The work flexibility movement has taken steps backward since the recent recession took hold. New research from the Families and Work Institute (FWI) and the Society for Human Resource Management (SHRM) surveyed 1051 employers on 18 different flextime options and considered which were increasing and decreasing in implementation and use. Overall in less formal ways or one-offs, flexibility has increased. For example, two-thirds of responding organizations allow occasional work from home, up from 50% in 2008, and 38% allow working from home regularly, up from 23% in 2008.
But when viewed by individual options, the findings are the reverse. Compared with 2008:
- Job sharing is down from 29% to 18%
- Sabbaticals decreased from 38% to 28%
- Only 2% of U.S. employers offer any kind of voucher or subsidy for child care, down from 5%
The survey also looked at phased retirement, parental leave, ability to switch shifts, control over time of meal and bathroom breaks, health insurance coverage and other policies.
While workers’ stress has been increasing, employers during the recession and since have felt the need to reduce personnel and costs, which limits ability to be flexible.
So the question is whether as the labor market tightens and talent wars resume (if they do) the younger workers will see work/life flexibility on the upswing and benefit. Will more companies see the value of being perceived as a "best place to work"? Will workers finally experience work arrangements more in tune with their values and their ideas on how, where and when work should be done?

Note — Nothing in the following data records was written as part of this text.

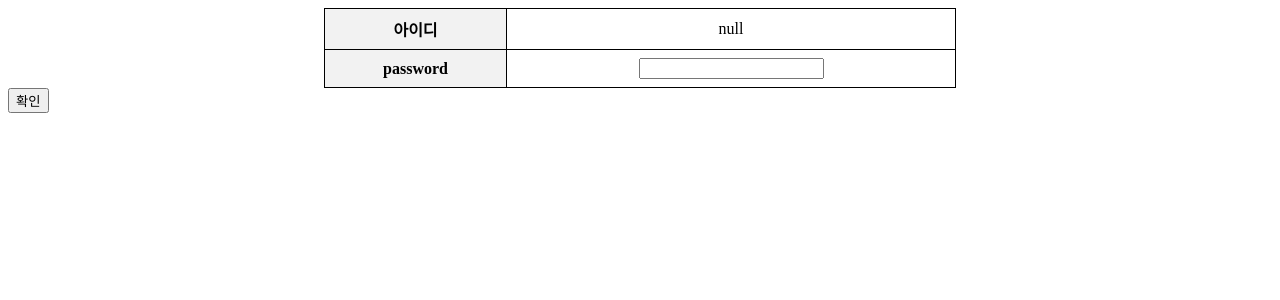
Repository: 2JISUN/hta-lecture-basic
Page: http://localhost/jsp03/info.jsp
An editor plug-in stored every save of this project. The page is shown before and after the next save, followed by the edit.
The browser window is 1280 px wide. The pictures show the whole page.
The page is served by Tomcat 10. Queries for data that is not in the repository find no rows.

Above is the page before, as saved 2023-09-15 05:55:22.

After the next save:
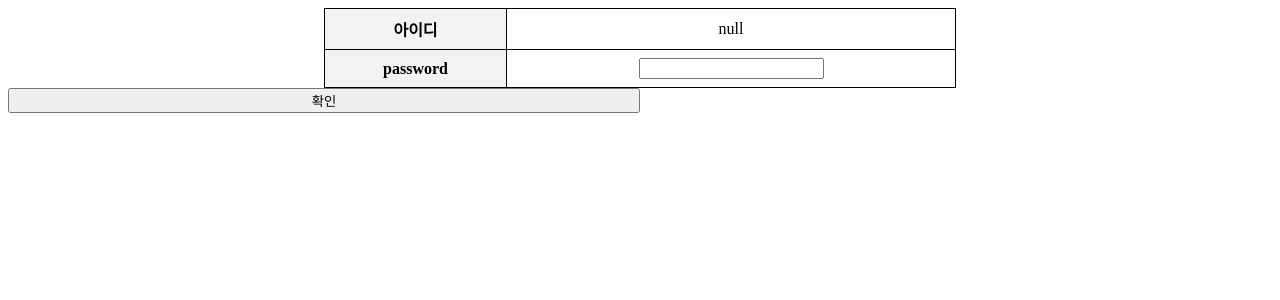
Saved 13 min 15 s later.
--- a/jsp-lecture/jsp03/src/main/webapp/info.jsp
+++ b/jsp-lecture/jsp03/src/main/webapp/info.jsp
@@ -57,6 +57,10 @@
         th {
             background-color: #f2f2f2;
         }
+        button {
+            	width: 50%;
+		margin: auto;
+        }
     </style>
 </head>
 <body>

After the save that followed:
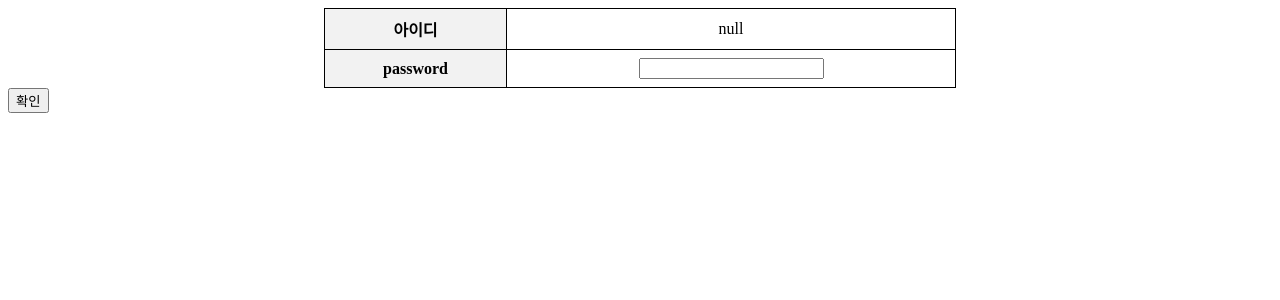
Saved 16 s later.
--- a/jsp-lecture/jsp03/src/main/webapp/info.jsp
+++ b/jsp-lecture/jsp03/src/main/webapp/info.jsp
@@ -58,8 +58,8 @@
             background-color: #f2f2f2;
         }
         button {
-            	width: 50%;
-		margin: auto;
+
+				margin: auto;
         }
     </style>
 </head>
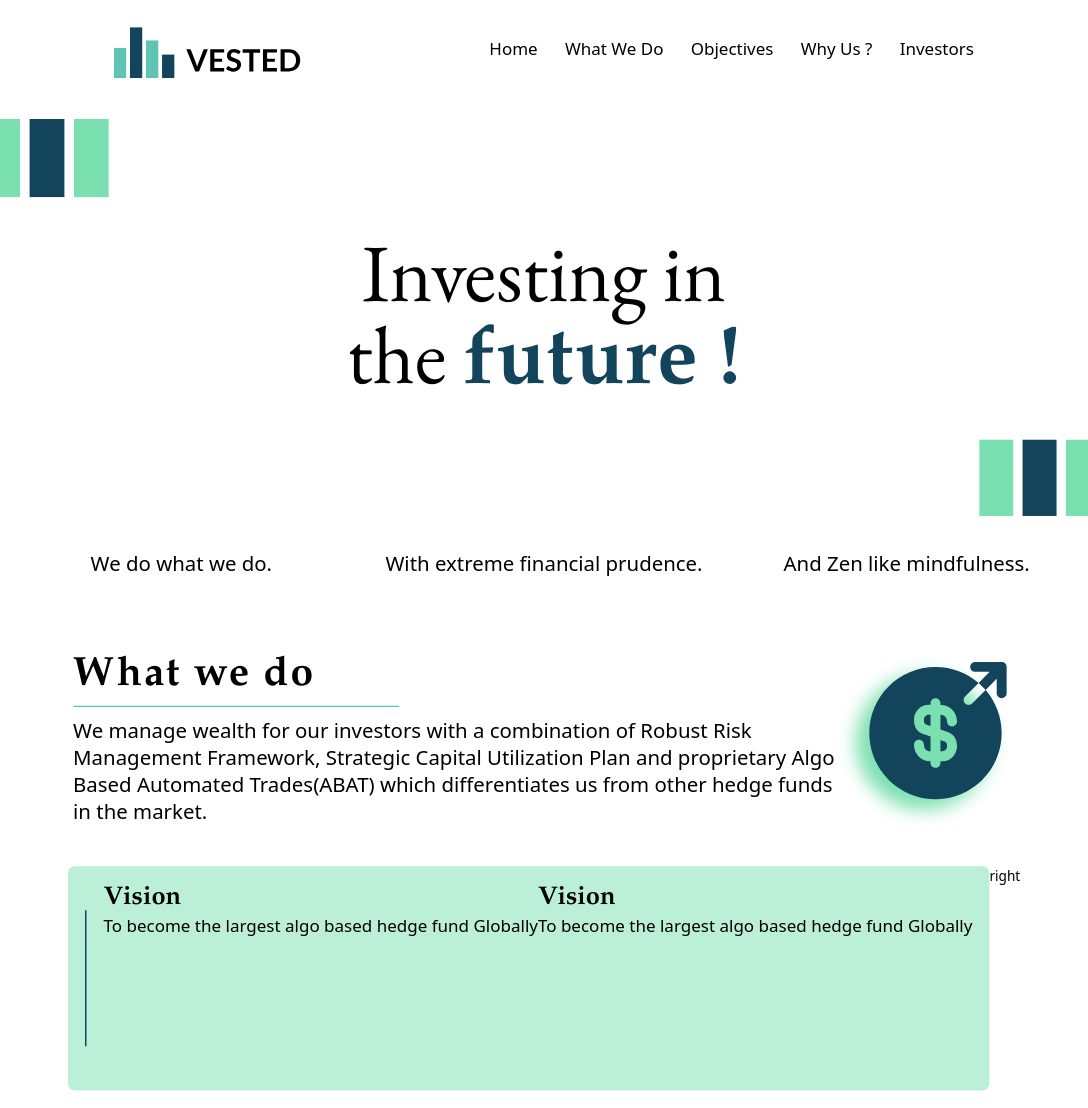
Repository: husainmamuwala/TippingPointsFinancial
Page: /
The author's editor kept a copy of each file at every save. The page is drawn from the files as they stood at one save, then again after a run of saves.
The browser window is 1280 px wide. The pictures show the whole page, at 85% of full size.
The project was rebuilt for these pictures with package versions that can differ from the ones it lists, and the page was loaded fresh each time. The framework's server and built-in components were replaced by stand-ins that run in the browser. Also part of the build but not shown: next.config.js.

Above is the page before, as saved 2022-10-15 18:58:19.

After the next 2 saves:
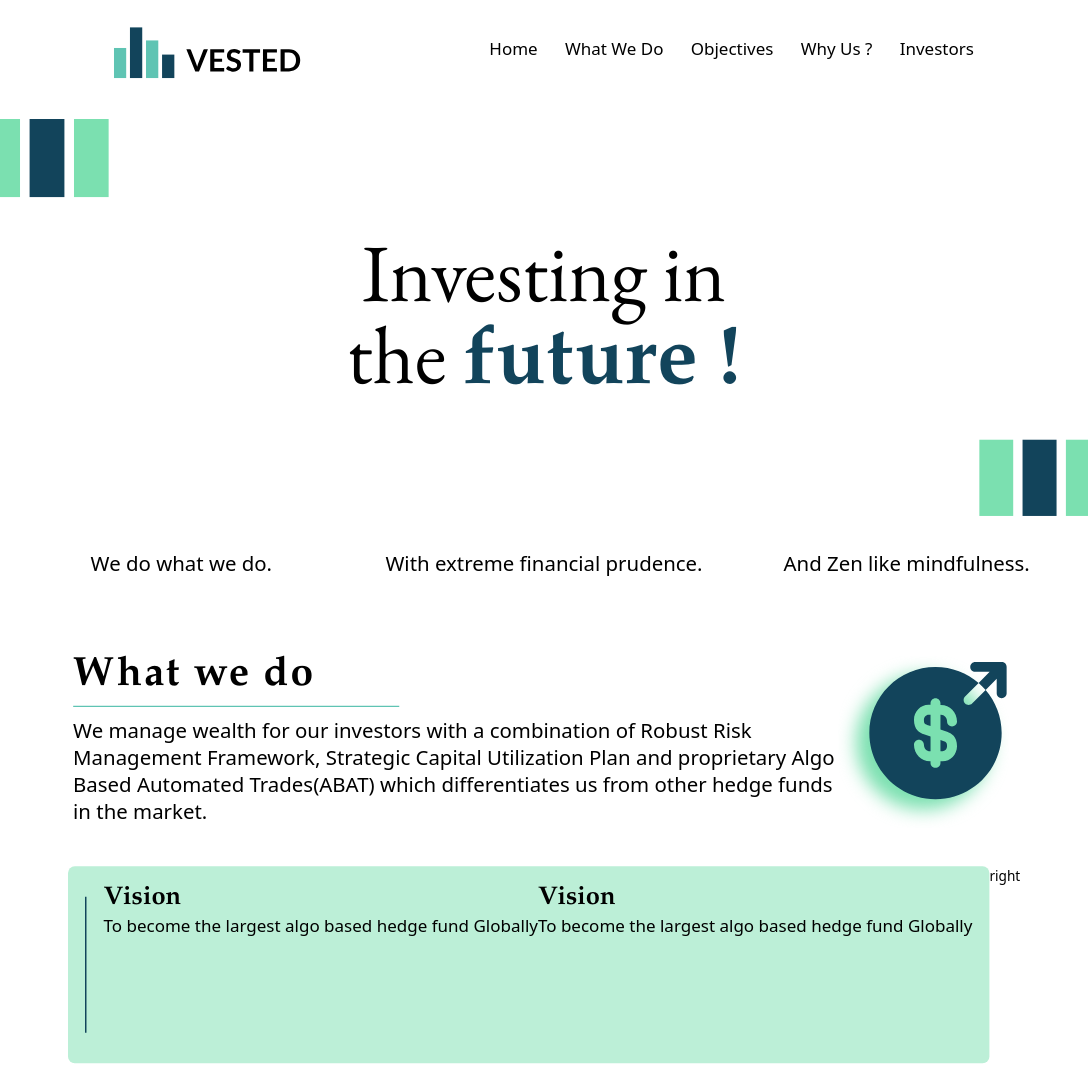
The 2 saves are shown as one change because they came seconds apart.
The last was saved 21 s later.
--- a/components/Objectives.jsx
+++ b/components/Objectives.jsx
@@ -9,7 +9,7 @@
     <div className='flex flex-col md:flex-row justify-center py-5 px-10 md:px-0'>
         <div>
           <div className='relative w-full bg-[#7BE0B0] bg-opacity-50 rounded-lg p-5 flex flex-row '>
-              <div className='pr-5 h-28 lg:h-56'>
+              <div className='pr-5 h-28 lg:h-48'>
                   <svg width="2" height="auto" viewBox="0 0 2 160" fill="none" xmlns="http://www.w3.org/2000/svg">
                   <line x1="1" y1="4.37114e-08" x2="0.999993" y2="160" stroke="#12445B" stroke-width="2"/>
                   </svg>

Please comment and add your thoughts.
Phyllis Weiss Haserot www.pdcounsel.com